Just as there are life’s tongue-rollers and non-tongue-rollers, there are life’s scarf-tiers and non-scarf-tiers. Now, I can roll my tongue pretty darned well, though I say so myself. But I have never ever been able to wrap a scarf around my neck without appearing seriously intent on hanging myself, and I strongly suspect I never will. As a teenager I observed enviously as my fashionable friends entwined themselves swiftly and dexterously with all manner of neck attire, and emerged looking casual, suave, sophisticated and sexy. Meanwhile, six hours later, I could still be standing red-faced in front of the mirror, with an increasingly rag-like length of cotton, silk or whatever material, looking like an extra from the latest zombie movie.

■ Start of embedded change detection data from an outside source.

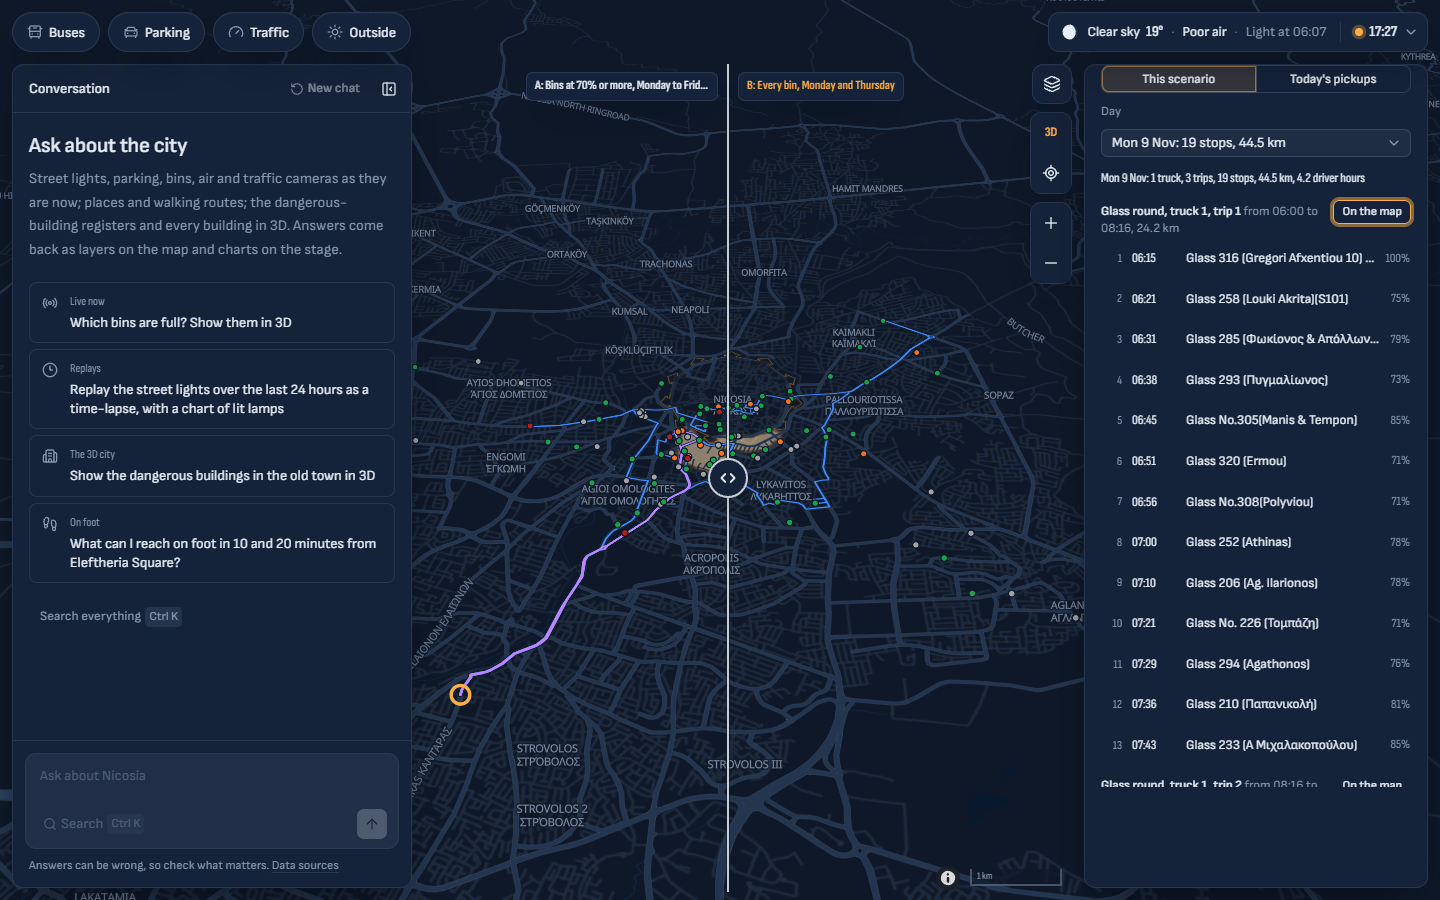
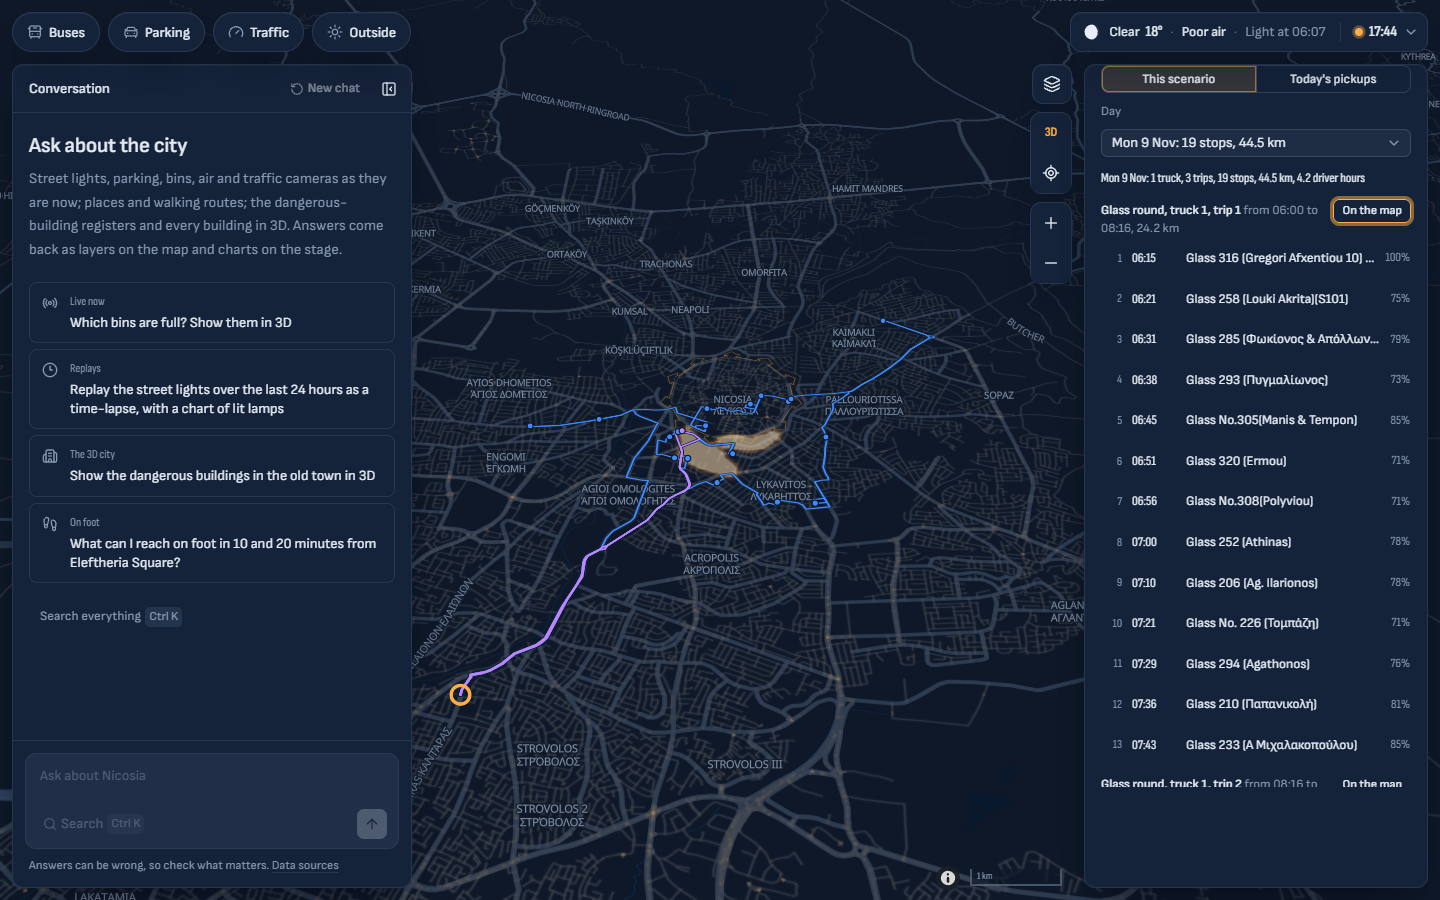
Show the busiest day's rounds as their own map view
The lab now draws an overlay on the run's side of the swipe only, judged by each feature's
first point, and every trip starts at the depot left of the swipe, so the route was hidden
again. The route is now a view of its own in the lab's map toggle: the day's trips on the
roads with their stops numbered in order ('n', as the chat's route style reads them), and a
trip's 'On the map' opens that view and flies to the trip.

diff --git a/chatbot/web/src/components/scenarios/waste-sections.tsx b/chatbot/web/src/components/scenarios/waste-sections.tsx
@@ -11,7 +11,7 @@ import { Field, FieldLabel } from "@/components/ui/field"
 import { Select, SelectContent, SelectItem, SelectTrigger, SelectValue } from "@/components/ui/select"
 import { ToggleGroup, ToggleGroupItem } from "@/components/ui/toggle-group"
 import { registerParamGroups, registerScenarioSection, type ScenarioRun } from "@/lib/registries/scenarios"
-import { flyToScenarioFeature } from "@/lib/scenarios/map"
+import { flyToScenarioFeature, showScenarioLayer } from "@/lib/scenarios/map"
 import { fmtNum } from "@/lib/scenarios/store"
 
 type Stop = { id: string; name: string; eta: string; level: number; load_m3: number }
@@ -93,7 +93,7 @@ function Rounds({ run, compare }: { run: ScenarioRun; compare: ScenarioRun | nul
         <>
           {!drawn && drawnLabel && (
             <p className="text-[12px] text-muted-foreground">
-              The map draws the rounds of {drawnLabel}, the busiest day; a stop here still flies to its bin.
+              The map's rounds view draws {drawnLabel}, the busiest day; a stop here still flies to its bin.
             </p>
           )}
           <DayView day={day} drawn={drawn} />
@@ -120,7 +120,7 @@ function DayView({ day, drawn }: { day: Day; drawn: boolean }) {
             {drawn && (
               <Button variant="ghost" size="xs" className="shrink-0"
                 aria-label={`Show trip ${t.n} on the map`}
-                onClick={() => flyToScenarioFeature(`trip-${day.date}-${t.n}`)}>
+                onClick={() => { showScenarioLayer("route"); flyToScenarioFeature(`trip-${day.date}-${t.n}`) }}>
                 On the map
               </Button>
             )}

diff --git a/tests/test_waste_scenario.py b/tests/test_waste_scenario.py
@@ -394,8 +394,11 @@ def test_a_run_gives_kpis_with_ranges_layers_series_and_a_backtest(tmp_path, off
     assert next(f for f in feats if f["properties"]["id"] == "YW1056")["properties"]["state"] == "never_emptied"
     route = res.layers["route"]
     assert route["meta"]["geometry"] == "route" and route["meta"]["chat"] is True
-    assert route["meta"]["variant"] is None and route["meta"]["show"] is True  # over both sides
-    assert all(f["geometry"]["type"] == "LineString" for f in route["features"])
+    assert route["meta"]["variant"] is None and not route["meta"].get("show")  # a view of its own
+    lines = [f for f in route["features"] if f["geometry"]["type"] == "LineString"]
+    stops = [f for f in route["features"] if f["geometry"]["type"] == "Point"]
+    assert lines and stops and {f["properties"]["id"] for f in stops} <= {f["properties"]["id"] for f in feats}
+    assert all(f["properties"]["stop"] >= 1 for f in stops)
     assert {r["metric"] for r in res.series} >= {"full_hours", "collections", "truck_km", "fill_by_hour"}
     assert {c["metric"] for c in res.charts} == {r["metric"] for r in res.series}
     day = res.details["days"]["scenario"][0]
@@ -424,7 +427,7 @@ def test_finish_draws_the_route_on_the_roads_once_per_run(tmp_path, offline, mon
     ctx = waste_ctx(tmp_path)
     res, params = run(WASTE, ctx, {}, Period.parse("last_30_days", ctx.now()))
     route = res.layers["route"]
-    assert not any(f["properties"]["road"] for f in route["features"])  # offline: straight
+    assert not any(f["properties"].get("road") for f in route["features"])  # offline: straight
     assert route["meta"]["note"].startswith("Straight lines")
     asked = []
 
@@ -437,7 +440,7 @@ def test_finish_draws_the_route_on_the_roads_once_per_run(tmp_path, offline, mon
     f = route["features"][0]
     assert f["properties"]["road"] is True and route["meta"]["note"].startswith("Road lines")
     assert "_stops" not in f["properties"]
-    assert len(asked) == len(route["features"])
+    assert len(asked) == sum(g["geometry"]["type"] == "LineString" for g in route["features"])
 
 
 def test_run_scenario_hands_the_chat_the_route_as_well(tmp_path, offline):
@@ -505,7 +508,8 @@ def test_the_lab_sections_data_links_to_the_map(tmp_path, offline):
     assert all(day["stops"] == res.details["summary"]["bins_modelled"] for day in d["days"]["scenario"])
     drawn = next(x for x in d["days"]["scenario"] if x["date"] == d["route_date"])
     assert drawn["stops"] == max(x["stops"] for x in d["days"]["scenario"])
-    route_ids = {f["properties"]["id"] for f in res.layers["route"]["features"]}
+    route_ids = {f["properties"]["id"] for f in res.layers["route"]["features"]
+                 if f["geometry"]["type"] == "LineString"}
     assert route_ids == {f"trip-{drawn['date']}-{t['n']}" for t in drawn["trips"]}
     hours = [w["full_hours_baseline"] for w in d["watch"]]
     assert hours == sorted(hours, reverse=True) and all(h > 0 for h in hours)

diff --git a/chatbot/scenarios/waste.py b/chatbot/scenarios/waste.py
@@ -443,7 +443,8 @@ class Waste(Scenario):
             f["geometry"]["coordinates"] = line
             f["properties"]["road"] = True
             f["properties"].pop("_stops", None)  # only kept for drawing the road line
-        road = all(f["properties"].get("road") for f in layer["features"])
+        road = all(f["properties"].get("road") for f in layer["features"]
+                   if f["geometry"]["type"] == "LineString")
         layer["meta"]["note"] = ("Road lines from Valhalla's heavy truck profile." if road else
                                  "Straight lines between stops, in the order the truck visits them.")
 
@@ -536,9 +537,19 @@ class Waste(Scenario):
                     "trip": k + 1, "truck": trip.truck + 1, "stops": len(trip.stops),
                     "km": round(trip.drive_km, 1), "road": bool(cached),
                     "order": [s.bin_id for s in trip.stops], "_stops": [list(p) for p in stops]}})
+            for i, s in enumerate(trip.stops, 1):  # the stops, numbered in the order the truck takes
+                b = data.bins[s.bin_id]
+                feats.append({"type": "Feature", "geometry": {"type": "Point", "coordinates": [b.lon, b.lat]},
+                              "properties": {
+                                  "id": s.bin_id, "state": trip.stream,
+                                  "color": ROUTE_COLORS.get(trip.stream, "#3d8bff"),
+                                  "label": f"Trip {k + 1}, stop {i} at {_hm(start * 60 + s.eta_min)}: {b.name}",
+                                  "trip": k + 1, "stop": i, "n": i, "level": round(s.level)}})
         used = dict.fromkeys(f["properties"]["state"] for f in feats)
+        # A view of its own (no variant, no switch): every trip leaves from the depot, so split by
+        # the swipe it would fall on one side; drawn alone it shows the whole day's rounds.
         return {"type": "FeatureCollection", "features": feats,
-                "meta": {"title": f"This scenario's rounds on {t:%a} {t.day} {t:%b}", "variant": None, "show": True,
+                "meta": {"title": f"This scenario's rounds on {t:%a} {t.day} {t:%b}", "variant": None,
                          "geometry": "route", "chat": True,
                          "legend": {s: ROUTE_COLORS[s] for s in used if s in ROUTE_COLORS},
                          "legend_labels": {s: ROUTE_LABELS[s] for s in used if s in ROUTE_LABELS},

Of course, my darling daughterly duo are acutely aware of their mother’s fashion infirmities. Very early they realised that if they wanted an example to follow of how to look good, it certainly wasn’t going to be coming from Yours Truly. Fortunately for them, Supergran fits the bill to perfection, being a dedicated follower of fashion. Just as her not-quite-fifty-year-old daughter (aka me) always manages to look a mess – without even trying, Supergran always succeeds in turning herself out to coordinated perfection. Better still (in her grand-daughters’ eyes), Supergran also adores shoes – pretty, delicate shoes…shoes with feathers and buckles and dainty little straps. Meanwhile, Yours Truly has an embarrassing (apparently) proclivity for plain, flat shoes, trainers and (my absolute favourite) trusty old wellington boots. In fact, I seriously reckon that the first 17 years of my life galloped by without me wearing anything other than wellies – I mean, I was a farmer’s daughter, after all.
The love of things lovely (unless you consider “lovely” to be a sleek pair of Hunters – as the writer does) very definitely skipped a generation in our family, with the result that the girls coveted Supergran’s shoes, jewellery, smart scarves and jackets almost from the time they first realised that the most fashionable item likely to appear from their mother’s wardrobe was an ancient hockey skirt. So when it came to buying Daughter No. 1’s first ballgown, Yours Truly dutifully bailed out early on and delegated the task to Supergran instead. Now, much as she adores her grandmother, D. No. 1 was far from impressed by this dereliction of maternal duty. “Most mothers,” she wailed, “can’t wait to go shopping for their daughter’s first ballgown”. Not this one, I explained kindly but firmly, adding that in view of my inability even to sport a pair of matching socks most days (where do all the other ones go, by the way?), I felt seriously ill-equipped for the hugely responsible role of co-ballgown selector. And that’s even before we start on how much I loathe the very sight of the “Changing Room” sign in any shop. So disinterested in shopping for clothes am I, that I’d genuinely rather just don a hessian bag every morning (though on reflection, it might need lined so it didn’t itch too much). Hence, whilst ever-game Supergran and the disillusioned debutante strutted the streets of the Big Smoke à la recherche de the ballgown of D. No. 1’s dreams, Yours Truly was out in the garden hanging out the washing – possibly the only job involving clothes that I will ever feel remotely qualified to do.